Problem description: The lines to copy are those with "borderRadius" in them. Pull each one from the entries below.

Web page edit records:
.....

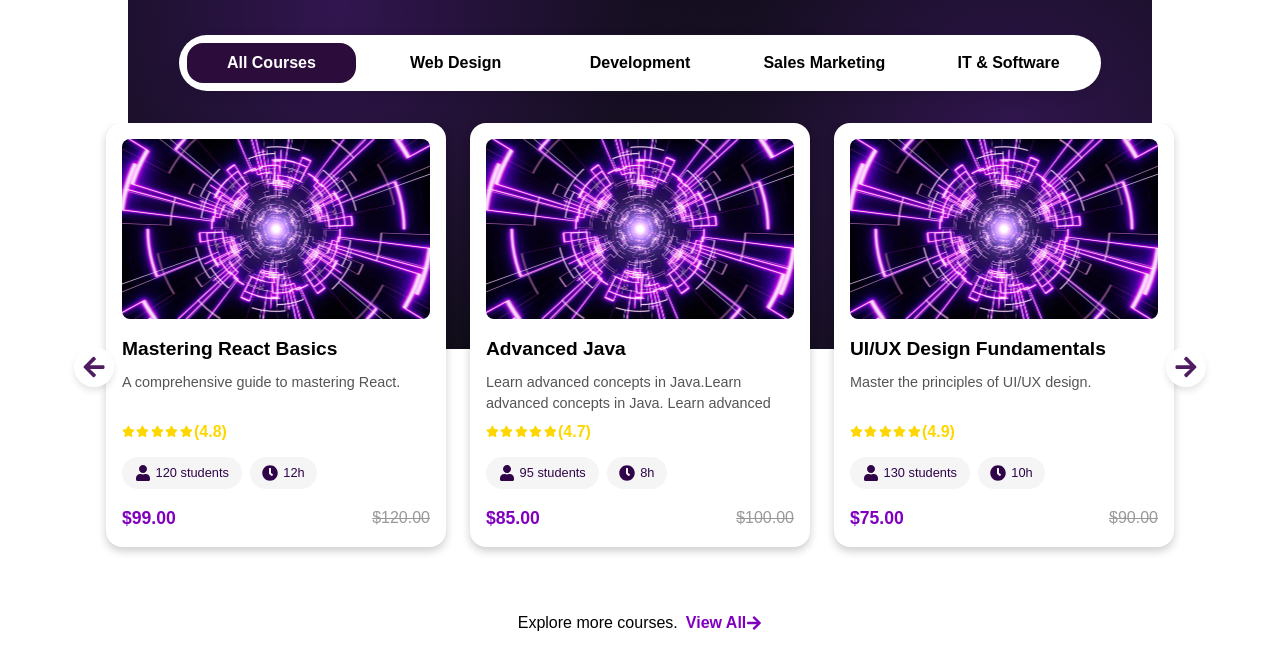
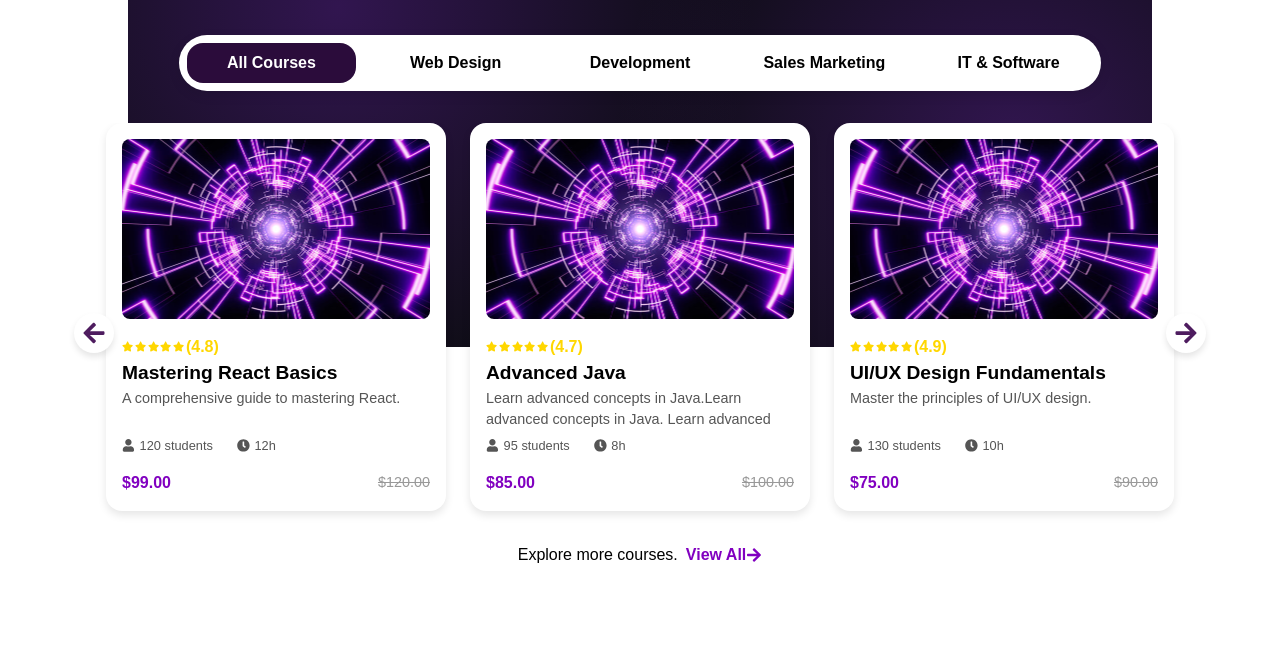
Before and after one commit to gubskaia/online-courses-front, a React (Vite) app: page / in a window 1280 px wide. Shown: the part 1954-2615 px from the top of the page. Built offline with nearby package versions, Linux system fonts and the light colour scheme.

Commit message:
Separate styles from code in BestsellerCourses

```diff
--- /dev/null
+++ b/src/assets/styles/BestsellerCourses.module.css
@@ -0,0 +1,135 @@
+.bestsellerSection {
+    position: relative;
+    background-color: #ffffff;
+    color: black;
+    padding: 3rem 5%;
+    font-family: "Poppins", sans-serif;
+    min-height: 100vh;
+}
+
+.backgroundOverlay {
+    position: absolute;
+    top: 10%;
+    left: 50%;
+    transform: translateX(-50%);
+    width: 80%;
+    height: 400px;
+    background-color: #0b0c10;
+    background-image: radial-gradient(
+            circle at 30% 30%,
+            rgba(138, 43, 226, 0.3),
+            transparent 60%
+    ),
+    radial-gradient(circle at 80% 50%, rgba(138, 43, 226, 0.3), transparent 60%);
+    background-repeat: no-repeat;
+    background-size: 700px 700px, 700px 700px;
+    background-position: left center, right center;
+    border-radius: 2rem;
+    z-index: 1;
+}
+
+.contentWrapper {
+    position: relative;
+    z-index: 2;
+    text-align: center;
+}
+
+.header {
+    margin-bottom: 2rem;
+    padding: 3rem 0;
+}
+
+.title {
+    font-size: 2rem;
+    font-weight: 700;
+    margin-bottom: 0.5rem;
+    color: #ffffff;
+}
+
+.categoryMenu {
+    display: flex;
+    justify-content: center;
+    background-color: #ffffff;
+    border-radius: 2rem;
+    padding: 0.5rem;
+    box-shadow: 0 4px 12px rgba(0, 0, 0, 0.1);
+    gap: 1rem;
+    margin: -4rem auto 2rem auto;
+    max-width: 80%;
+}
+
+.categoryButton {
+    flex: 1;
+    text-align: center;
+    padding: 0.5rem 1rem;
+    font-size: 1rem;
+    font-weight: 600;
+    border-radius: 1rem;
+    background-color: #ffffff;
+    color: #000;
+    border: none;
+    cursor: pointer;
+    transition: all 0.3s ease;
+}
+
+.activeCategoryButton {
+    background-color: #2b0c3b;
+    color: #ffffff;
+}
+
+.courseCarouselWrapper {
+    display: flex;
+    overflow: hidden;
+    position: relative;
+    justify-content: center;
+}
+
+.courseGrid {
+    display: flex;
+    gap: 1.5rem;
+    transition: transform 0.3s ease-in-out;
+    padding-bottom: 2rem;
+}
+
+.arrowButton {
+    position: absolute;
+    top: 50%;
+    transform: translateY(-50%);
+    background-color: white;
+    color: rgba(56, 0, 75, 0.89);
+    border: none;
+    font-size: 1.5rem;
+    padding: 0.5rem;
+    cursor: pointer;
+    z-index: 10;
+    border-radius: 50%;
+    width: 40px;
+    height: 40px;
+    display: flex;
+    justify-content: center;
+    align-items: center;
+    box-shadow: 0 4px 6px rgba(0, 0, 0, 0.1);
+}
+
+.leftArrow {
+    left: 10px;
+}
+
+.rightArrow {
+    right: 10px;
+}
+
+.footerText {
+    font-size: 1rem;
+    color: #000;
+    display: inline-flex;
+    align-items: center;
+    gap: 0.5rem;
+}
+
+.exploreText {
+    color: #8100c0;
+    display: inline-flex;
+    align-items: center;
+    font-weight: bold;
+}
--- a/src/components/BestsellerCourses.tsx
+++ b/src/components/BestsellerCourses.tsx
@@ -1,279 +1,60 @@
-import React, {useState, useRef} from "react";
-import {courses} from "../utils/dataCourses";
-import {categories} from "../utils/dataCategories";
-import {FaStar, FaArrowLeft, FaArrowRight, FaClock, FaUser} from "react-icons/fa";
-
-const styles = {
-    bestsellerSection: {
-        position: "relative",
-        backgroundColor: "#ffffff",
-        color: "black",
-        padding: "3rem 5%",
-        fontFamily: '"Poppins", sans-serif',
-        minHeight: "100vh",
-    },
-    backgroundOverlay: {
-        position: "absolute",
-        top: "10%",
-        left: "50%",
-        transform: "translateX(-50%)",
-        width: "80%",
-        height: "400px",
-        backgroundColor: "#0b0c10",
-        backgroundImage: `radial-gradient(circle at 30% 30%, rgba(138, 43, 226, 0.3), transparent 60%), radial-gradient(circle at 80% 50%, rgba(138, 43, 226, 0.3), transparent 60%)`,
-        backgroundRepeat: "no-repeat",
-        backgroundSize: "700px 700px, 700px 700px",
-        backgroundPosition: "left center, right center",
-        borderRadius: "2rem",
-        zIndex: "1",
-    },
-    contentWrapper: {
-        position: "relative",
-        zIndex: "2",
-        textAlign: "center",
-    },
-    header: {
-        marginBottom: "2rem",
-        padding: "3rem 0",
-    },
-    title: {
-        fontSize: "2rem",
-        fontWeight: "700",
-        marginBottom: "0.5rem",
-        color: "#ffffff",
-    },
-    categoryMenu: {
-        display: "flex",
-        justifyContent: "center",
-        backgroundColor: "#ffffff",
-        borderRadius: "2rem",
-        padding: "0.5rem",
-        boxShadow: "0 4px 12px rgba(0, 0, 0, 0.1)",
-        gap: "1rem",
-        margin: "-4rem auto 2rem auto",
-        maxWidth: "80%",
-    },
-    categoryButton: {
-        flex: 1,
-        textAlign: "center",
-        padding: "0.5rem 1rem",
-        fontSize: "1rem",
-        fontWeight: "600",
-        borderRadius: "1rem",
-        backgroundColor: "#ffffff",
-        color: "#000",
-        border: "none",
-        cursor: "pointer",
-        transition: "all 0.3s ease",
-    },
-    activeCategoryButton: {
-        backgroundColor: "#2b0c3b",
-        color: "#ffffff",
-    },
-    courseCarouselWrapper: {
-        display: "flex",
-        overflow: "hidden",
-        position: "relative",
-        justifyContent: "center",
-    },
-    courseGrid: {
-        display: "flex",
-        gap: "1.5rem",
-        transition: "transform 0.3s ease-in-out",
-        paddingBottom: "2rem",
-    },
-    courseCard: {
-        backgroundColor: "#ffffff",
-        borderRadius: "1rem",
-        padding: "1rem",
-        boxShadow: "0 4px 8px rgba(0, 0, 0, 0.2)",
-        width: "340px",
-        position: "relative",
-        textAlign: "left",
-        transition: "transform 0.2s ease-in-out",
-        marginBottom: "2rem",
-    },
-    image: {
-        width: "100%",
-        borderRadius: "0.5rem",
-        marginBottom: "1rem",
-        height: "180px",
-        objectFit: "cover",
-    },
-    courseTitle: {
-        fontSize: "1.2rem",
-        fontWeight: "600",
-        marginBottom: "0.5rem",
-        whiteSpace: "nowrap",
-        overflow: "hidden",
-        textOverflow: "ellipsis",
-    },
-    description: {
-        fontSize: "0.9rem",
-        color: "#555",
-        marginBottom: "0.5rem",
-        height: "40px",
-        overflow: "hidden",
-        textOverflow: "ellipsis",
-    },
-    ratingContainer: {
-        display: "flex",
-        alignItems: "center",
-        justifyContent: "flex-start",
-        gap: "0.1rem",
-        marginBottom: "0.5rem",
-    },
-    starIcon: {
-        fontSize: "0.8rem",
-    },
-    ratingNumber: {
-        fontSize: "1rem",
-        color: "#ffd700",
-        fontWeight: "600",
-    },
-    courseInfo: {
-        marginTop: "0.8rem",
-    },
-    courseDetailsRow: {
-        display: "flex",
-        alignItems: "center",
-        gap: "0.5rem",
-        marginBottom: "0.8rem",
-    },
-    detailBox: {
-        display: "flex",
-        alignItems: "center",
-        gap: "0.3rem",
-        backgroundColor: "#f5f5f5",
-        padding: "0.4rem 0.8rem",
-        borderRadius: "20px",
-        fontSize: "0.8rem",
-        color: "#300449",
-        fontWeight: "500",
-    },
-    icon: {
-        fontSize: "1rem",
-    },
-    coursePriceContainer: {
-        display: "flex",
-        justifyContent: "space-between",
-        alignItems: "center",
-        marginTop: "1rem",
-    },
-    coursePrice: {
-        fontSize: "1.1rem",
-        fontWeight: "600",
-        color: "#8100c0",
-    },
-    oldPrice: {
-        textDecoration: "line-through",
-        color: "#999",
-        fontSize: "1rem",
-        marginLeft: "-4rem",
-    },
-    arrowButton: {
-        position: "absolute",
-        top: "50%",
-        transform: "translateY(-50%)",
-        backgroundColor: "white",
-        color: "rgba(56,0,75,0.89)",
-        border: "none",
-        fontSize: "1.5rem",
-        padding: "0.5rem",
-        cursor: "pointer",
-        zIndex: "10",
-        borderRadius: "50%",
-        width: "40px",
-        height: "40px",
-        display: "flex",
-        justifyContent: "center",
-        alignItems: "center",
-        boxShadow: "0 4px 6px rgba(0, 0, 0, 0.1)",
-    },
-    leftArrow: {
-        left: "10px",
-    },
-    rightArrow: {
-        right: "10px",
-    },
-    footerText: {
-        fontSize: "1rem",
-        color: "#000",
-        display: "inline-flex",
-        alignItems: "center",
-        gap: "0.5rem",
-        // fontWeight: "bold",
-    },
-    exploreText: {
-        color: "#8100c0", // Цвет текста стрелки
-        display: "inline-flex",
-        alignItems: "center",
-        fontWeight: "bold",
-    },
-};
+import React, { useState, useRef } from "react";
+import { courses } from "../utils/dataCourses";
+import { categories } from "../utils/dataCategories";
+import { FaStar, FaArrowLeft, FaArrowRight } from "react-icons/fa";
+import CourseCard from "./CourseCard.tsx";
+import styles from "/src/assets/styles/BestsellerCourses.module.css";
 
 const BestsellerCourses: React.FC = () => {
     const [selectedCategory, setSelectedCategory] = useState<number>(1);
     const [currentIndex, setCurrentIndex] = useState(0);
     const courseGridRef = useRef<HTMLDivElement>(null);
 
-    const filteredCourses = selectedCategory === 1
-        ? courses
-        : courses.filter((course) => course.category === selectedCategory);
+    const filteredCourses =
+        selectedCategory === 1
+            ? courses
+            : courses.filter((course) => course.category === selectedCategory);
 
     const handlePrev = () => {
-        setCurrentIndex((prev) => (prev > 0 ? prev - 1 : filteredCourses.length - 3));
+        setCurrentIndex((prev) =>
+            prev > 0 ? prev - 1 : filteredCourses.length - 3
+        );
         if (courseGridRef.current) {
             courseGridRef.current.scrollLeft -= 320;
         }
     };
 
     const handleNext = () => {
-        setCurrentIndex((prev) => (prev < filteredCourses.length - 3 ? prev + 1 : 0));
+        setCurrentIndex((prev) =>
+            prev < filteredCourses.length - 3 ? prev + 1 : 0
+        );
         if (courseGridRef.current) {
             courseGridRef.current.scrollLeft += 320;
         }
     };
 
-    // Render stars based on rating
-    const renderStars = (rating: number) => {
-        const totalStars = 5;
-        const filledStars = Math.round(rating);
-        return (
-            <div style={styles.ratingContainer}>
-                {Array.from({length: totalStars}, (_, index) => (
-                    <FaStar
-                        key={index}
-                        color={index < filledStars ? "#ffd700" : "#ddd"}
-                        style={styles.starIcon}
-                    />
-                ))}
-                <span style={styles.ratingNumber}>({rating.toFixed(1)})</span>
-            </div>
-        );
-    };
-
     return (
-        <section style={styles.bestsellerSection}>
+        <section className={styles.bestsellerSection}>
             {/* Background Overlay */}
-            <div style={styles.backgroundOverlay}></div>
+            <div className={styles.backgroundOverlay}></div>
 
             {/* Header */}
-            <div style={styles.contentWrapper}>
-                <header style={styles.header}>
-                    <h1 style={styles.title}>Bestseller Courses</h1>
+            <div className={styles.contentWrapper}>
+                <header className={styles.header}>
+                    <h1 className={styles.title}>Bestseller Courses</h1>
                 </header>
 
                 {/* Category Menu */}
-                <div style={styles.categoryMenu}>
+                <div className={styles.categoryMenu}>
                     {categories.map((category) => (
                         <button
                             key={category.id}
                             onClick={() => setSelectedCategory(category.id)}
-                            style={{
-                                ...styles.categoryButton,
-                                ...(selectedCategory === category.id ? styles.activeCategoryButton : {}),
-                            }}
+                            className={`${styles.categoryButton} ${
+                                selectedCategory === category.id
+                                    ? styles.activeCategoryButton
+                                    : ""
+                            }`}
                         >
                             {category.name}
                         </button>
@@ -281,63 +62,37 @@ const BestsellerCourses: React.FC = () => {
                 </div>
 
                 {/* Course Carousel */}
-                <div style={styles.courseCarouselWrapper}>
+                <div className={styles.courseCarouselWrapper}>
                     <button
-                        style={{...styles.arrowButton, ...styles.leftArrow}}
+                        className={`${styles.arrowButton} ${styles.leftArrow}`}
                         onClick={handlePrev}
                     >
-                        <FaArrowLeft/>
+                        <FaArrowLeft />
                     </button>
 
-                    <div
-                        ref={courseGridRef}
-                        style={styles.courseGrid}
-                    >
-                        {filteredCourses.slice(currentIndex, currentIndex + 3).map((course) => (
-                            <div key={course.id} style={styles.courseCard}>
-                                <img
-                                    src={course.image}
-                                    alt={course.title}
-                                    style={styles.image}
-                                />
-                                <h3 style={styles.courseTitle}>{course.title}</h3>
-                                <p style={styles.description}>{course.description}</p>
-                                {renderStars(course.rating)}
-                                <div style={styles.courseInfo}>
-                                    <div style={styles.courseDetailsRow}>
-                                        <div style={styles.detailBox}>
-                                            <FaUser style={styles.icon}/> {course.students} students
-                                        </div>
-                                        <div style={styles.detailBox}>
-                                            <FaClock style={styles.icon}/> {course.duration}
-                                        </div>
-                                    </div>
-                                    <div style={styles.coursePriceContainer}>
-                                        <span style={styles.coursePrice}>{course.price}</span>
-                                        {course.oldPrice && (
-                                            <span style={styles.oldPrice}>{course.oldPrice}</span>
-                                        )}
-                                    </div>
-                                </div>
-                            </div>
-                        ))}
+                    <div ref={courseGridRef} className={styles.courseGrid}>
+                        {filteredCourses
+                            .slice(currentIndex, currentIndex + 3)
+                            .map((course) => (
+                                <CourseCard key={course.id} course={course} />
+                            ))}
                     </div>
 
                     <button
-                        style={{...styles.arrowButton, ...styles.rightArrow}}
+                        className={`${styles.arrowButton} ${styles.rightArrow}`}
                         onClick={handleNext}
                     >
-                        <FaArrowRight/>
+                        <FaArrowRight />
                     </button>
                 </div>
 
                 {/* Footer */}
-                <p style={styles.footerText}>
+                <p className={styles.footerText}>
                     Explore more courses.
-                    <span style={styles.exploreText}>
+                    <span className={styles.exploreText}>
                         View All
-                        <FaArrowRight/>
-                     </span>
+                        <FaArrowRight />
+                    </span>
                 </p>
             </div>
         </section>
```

.....

Exercise solution:
-        borderRadius: "2rem",
-        borderRadius: "2rem",
-        borderRadius: "1rem",
-        borderRadius: "1rem",
-        borderRadius: "0.5rem",
-        borderRadius: "20px",
-        borderRadius: "50%",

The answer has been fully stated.